First Trust, the ETF issuer that maintains a line of nearly 40 sector- and style-specific ETFs, has filed with the SEC to launch the First Trust NASDAQ ABA Community Bank Index Fund, which will offer exposure to community banks in the U.S. The new fund, which will have an expense ratio of 0.60%, will seek to replicate the performance of the NASDAQ OMX ABA Community Bank Index, a recently introduced benchmark. Although there is no shortage of ETFs tracking various corners of the financial sector, there are several things about the proposed fund that makes it a unique offering.
The index tracked by the new ETF is unique in several ways. Specifically, it holds all banks and thrifts listed on the NASDAQ excluding:
- Any of the largest 50 banks based on asset size
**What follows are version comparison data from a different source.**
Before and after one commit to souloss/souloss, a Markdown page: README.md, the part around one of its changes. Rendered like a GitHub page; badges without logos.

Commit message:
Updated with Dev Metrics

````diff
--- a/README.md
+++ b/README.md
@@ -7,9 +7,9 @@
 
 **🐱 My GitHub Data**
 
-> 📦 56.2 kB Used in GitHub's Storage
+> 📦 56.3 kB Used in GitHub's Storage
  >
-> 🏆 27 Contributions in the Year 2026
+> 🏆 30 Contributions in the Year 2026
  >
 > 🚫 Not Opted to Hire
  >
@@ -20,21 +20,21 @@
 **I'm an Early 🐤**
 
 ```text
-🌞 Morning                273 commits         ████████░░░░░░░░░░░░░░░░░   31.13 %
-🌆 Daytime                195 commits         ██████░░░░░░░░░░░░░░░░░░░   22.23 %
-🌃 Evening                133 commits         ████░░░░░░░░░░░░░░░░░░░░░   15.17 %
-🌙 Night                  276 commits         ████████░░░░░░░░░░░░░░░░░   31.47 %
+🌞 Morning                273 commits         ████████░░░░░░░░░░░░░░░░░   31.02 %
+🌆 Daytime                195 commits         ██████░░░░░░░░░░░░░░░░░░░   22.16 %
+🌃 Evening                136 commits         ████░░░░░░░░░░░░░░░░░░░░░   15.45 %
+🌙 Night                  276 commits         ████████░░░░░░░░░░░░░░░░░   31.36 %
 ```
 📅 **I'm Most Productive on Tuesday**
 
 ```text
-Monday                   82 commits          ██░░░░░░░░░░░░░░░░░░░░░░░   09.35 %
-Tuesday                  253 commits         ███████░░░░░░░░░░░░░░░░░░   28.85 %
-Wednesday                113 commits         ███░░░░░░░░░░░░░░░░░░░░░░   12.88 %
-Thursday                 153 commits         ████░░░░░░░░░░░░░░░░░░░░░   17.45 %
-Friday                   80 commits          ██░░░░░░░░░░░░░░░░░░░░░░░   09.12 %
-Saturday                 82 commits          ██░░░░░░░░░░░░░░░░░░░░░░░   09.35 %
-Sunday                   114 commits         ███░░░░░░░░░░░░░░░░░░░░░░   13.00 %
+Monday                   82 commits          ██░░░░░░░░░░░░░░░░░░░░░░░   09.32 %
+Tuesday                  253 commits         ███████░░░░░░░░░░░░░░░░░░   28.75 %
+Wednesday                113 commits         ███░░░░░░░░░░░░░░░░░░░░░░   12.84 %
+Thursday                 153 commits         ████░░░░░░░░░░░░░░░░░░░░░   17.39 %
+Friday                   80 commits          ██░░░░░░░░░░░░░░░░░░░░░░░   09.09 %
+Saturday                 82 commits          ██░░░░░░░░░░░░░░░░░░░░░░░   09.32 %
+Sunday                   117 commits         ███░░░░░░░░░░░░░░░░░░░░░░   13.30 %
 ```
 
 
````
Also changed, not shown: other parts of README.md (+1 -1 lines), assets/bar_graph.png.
- Any banks having an “international specialization”
- Any banks having a “credit card specialization”
In addition, in order to be eligible, companies must have (1) market capitalization of at least $200 million and (2) three-month average daily dollar trading volume of $500,000. At the time of the index launch last week, there were approximately 600 community banks listed on the NASDAQ Exchange.
Different Breed of Bank
Community banks are obviously very different from the financial behemoths operating out of New York City. International banks often have their hands in a number of different pies, including asset securitization, investment banking, asset management. Community banks, on the other hand, concentrate on activities that come to mind for most people when thinking of a bank: individual and commercial lending.
While the stock prices of the world’s largest banks were, for the most part, universally pounded during the financial crisis, the performance of community banks was all over the board. Because they weren’t involved in the creation of many of the complex financial instruments that contributed to the latest financial crisis, many community banks have made it through the recession (or at least made it to this point in the recession) relatively unscathed. But others haven’t been so lucky. Unlike those of national and even regional banks (such as those tracked by the SPDR KBW Regional Banking ETF – KBE), the operations of community banks are often confined to a relatively small geographic area, leaving these institutions vulnerable to unique risk factors.
While default rates in many communities have risen only slightly over the last few years, those in certain areas have skyrocketed. Consider two of the banks comprising the new index:
- Citizens First Bancorp (CTZN): Based in Port Huron and serving southeastern Michigan
- Roma Financial Corp. (ROMA): Based in Trenton and serving four counties in New Jersey
Compared to Michigan, where the demise of the U.S. automobile industry has crippled the economy, New Jersey has been booming. And the differences in the health of these regions shows in the relative performance of these two stocks.
While this example is admittedly a bit extreme, hopefully it conveyed my point: while investments in community banks generally provide more stable returns than investments in large global financial institutions, they also come with a fair amount of geographic risk. Which is why a community bank index (and an ETF replicating that index) is an excellent innovation – the unsystematic risk is diversified away, leaving exposure to local financial institutions around the country.